*** Entries shown ***
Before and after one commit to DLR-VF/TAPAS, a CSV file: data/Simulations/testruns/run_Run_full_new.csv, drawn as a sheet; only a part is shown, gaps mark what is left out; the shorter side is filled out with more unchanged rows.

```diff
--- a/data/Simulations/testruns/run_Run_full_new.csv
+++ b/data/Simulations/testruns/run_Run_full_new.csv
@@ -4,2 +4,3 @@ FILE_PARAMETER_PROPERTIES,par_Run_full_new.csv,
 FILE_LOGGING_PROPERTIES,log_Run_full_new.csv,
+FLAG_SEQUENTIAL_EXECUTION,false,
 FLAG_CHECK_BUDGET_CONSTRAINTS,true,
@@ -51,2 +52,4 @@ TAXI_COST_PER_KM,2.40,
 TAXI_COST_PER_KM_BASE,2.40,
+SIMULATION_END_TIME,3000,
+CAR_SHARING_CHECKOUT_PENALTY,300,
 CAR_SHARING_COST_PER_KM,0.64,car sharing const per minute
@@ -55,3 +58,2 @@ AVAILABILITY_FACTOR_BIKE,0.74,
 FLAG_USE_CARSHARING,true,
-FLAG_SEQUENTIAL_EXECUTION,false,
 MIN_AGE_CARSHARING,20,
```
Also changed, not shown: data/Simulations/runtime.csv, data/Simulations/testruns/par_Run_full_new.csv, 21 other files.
*** End of Entries shown ***
Task details: Copy the listing exactly as it stands.

Response box:
Before and after one commit to DLR-VF/TAPAS, a CSV file: data/Simulations/testruns/run_Run_full_new.csv, drawn as a sheet; only a part is shown, gaps mark what is left out; the shorter side is filled out with more unchanged rows.

```diff
--- a/data/Simulations/testruns/run_Run_full_new.csv
+++ b/data/Simulations/testruns/run_Run_full_new.csv
@@ -4,2 +4,3 @@ FILE_PARAMETER_PROPERTIES,par_Run_full_new.csv,
 FILE_LOGGING_PROPERTIES,log_Run_full_new.csv,
+FLAG_SEQUENTIAL_EXECUTION,false,
 FLAG_CHECK_BUDGET_CONSTRAINTS,true,
@@ -51,2 +52,4 @@ TAXI_COST_PER_KM,2.40,
 TAXI_COST_PER_KM_BASE,2.40,
+SIMULATION_END_TIME,3000,
+CAR_SHARING_CHECKOUT_PENALTY,300,
 CAR_SHARING_COST_PER_KM,0.64,car sharing const per minute
@@ -55,3 +58,2 @@ AVAILABILITY_FACTOR_BIKE,0.74,
 FLAG_USE_CARSHARING,true,
-FLAG_SEQUENTIAL_EXECUTION,false,
 MIN_AGE_CARSHARING,20,
```
Also changed, not shown: data/Simulations/runtime.csv, data/Simulations/testruns/par_Run_full_new.csv, 21 other files.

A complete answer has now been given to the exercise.